Inside the house on the corner, Ken Sheely rests his hands on the kitchen table. Two black bracelets wind around his left wrist. Their white words hint at the truth behind the warm handshake, the easy smile, the offer of something to drink.
“PREVENT BRAIN INJURY”
The blinds are shut against the October sun in the Germantown subdivision. A few rays sneak into the kitchen, where not one dish or towel is out of place. Otherwise, the room is dark.
“There’s no language for losing a child,” Ken says. “There are words for losing your parents, losing a spouse. But it’s so unnatural to lose a child.”
Soft sobs from his wife, Kristen, emerge from an iPhone perched on the table.
On a Monday morning 26 months ago, the phone rang as they were driving. Their son, Derek, had collapsed during preseason football practice at Division III Frostburg State University in the hills of Western Maryland.
The parents had been beaming before the phone call. They were returning home from State College, Pa., after dropping off their daughter, Keyton, at Penn State University for her freshman year. Derek would graduate with a double major in history and political science in a few months. During the drive, the parents kicked around graduation gift ideas for the 22-year-old who dreamed of landing a job at the CIA. Definitely forgive the annual $3,000 loans they gave him to attend Frostburg State. Maybe a down payment for a car.
“The worst things we ever said to each other,” Ken says through a quivering voice, “[were], ‘Gosh, what a great life we have. Both of our kids are healthy, doing great in school and have the best of their lives ahead of them. Aren’t we lucky?’”
Derek never regained consciousness and died from “brain herniation, an acute subdural hematoma and massive vascular engorgement” six days later, on Aug. 28, at the University of Maryland Shock Trauma Center in Baltimore. The death certificate listed traumatic brain injury as the cause.
The family believed the death to be a tragic, inexplicable accident.

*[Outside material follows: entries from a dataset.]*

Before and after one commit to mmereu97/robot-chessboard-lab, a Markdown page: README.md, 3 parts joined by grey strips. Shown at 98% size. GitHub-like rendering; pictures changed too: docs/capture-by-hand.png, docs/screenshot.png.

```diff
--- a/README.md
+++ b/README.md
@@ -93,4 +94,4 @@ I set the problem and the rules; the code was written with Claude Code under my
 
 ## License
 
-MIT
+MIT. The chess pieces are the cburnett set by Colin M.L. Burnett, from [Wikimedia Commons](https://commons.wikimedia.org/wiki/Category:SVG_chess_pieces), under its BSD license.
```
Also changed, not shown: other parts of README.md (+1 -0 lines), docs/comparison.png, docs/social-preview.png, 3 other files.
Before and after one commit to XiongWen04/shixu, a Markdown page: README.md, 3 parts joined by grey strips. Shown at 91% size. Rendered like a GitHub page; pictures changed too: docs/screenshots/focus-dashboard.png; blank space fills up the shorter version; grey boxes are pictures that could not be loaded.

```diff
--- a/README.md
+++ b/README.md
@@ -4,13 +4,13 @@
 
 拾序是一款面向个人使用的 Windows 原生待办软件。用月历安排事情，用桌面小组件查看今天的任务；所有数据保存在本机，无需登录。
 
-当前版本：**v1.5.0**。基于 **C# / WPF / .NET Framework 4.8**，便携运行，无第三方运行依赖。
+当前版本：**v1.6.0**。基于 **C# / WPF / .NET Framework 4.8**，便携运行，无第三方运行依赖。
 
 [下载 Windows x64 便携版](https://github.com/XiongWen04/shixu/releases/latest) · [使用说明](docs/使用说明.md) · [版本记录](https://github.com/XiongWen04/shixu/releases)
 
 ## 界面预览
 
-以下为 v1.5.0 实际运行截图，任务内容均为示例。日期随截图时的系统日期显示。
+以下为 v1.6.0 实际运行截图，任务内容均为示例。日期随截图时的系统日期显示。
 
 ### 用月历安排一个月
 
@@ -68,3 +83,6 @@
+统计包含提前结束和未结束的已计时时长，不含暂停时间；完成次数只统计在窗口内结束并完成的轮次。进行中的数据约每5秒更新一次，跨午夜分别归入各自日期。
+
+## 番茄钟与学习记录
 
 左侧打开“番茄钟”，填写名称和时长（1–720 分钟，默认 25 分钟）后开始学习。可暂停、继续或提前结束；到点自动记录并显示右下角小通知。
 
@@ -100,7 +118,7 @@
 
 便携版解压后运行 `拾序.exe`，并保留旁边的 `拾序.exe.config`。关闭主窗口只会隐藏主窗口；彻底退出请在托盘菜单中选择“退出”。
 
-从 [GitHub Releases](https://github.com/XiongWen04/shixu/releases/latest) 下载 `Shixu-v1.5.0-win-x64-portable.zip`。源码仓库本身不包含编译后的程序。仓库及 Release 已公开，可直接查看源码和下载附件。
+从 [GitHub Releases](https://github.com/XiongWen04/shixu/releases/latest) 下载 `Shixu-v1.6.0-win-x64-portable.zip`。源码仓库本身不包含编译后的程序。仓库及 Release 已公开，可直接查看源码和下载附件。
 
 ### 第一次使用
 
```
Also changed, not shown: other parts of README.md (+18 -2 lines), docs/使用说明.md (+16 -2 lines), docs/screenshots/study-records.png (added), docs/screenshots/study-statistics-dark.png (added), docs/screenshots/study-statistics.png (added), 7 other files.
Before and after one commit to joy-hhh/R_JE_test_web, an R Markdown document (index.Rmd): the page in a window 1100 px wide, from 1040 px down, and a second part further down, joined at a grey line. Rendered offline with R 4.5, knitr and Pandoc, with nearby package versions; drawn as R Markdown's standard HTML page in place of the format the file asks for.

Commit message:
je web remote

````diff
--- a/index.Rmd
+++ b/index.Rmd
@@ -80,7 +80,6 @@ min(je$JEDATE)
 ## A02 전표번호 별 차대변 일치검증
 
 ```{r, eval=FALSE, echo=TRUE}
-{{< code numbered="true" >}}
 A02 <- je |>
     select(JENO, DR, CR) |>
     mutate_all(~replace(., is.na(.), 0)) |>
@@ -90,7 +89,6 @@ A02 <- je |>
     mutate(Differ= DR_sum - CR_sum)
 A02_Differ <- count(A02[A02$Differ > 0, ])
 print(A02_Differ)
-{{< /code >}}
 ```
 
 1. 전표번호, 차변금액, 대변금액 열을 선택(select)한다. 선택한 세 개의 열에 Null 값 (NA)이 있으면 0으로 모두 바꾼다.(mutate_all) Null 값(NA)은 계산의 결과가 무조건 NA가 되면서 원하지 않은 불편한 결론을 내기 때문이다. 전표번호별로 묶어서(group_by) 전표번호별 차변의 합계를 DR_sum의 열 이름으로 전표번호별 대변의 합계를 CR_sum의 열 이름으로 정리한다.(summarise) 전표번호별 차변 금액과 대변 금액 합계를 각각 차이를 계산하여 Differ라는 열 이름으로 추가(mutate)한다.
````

An anonymous email arrived March 22, 2012, that made Ken sick to his stomach. The subject line read: “Information Behind the Death of Derek Sheely.” Months passed before Kristen could stand to read the graphic two-page note from an author who identified himself as one of Derek’s teammates but stayed behind the pseudonym John Doe.
“But now I feel that the family must know that it was not just an ‘ordinary concussion,’” the person wrote, “but also negligence on the part of some Frostburg football coaches.”
In August, the family sued the NCAA, Frostburg State head coach Tom Rogish, running backs coach Jamie Schumacher, trainer Michael Sweitzer Jr. and helmet maker Schutt Sports in Montgomery County Circuit Court. The lawsuit claimed that what happened during the August morning on Frostburg State's football field wasn’t accidental. It claimed staffers missed opportunity after opportunity to treat Derek’s head injury over three days until, finally, Mr. Schumacher called him a “pussy” for complaining of a headache moments before the man whom teammates regarded as the toughest player on the team fell to the turf.
What actually happened, though, extends beyond the grim football tale recounted in the lawsuit’s 66 pages to a system that ended in death. The NCAA never investigated what happened. If Frostburg State reviewed the death, no documents exist.
Ken’s face turns the color of his maroon T-shirt.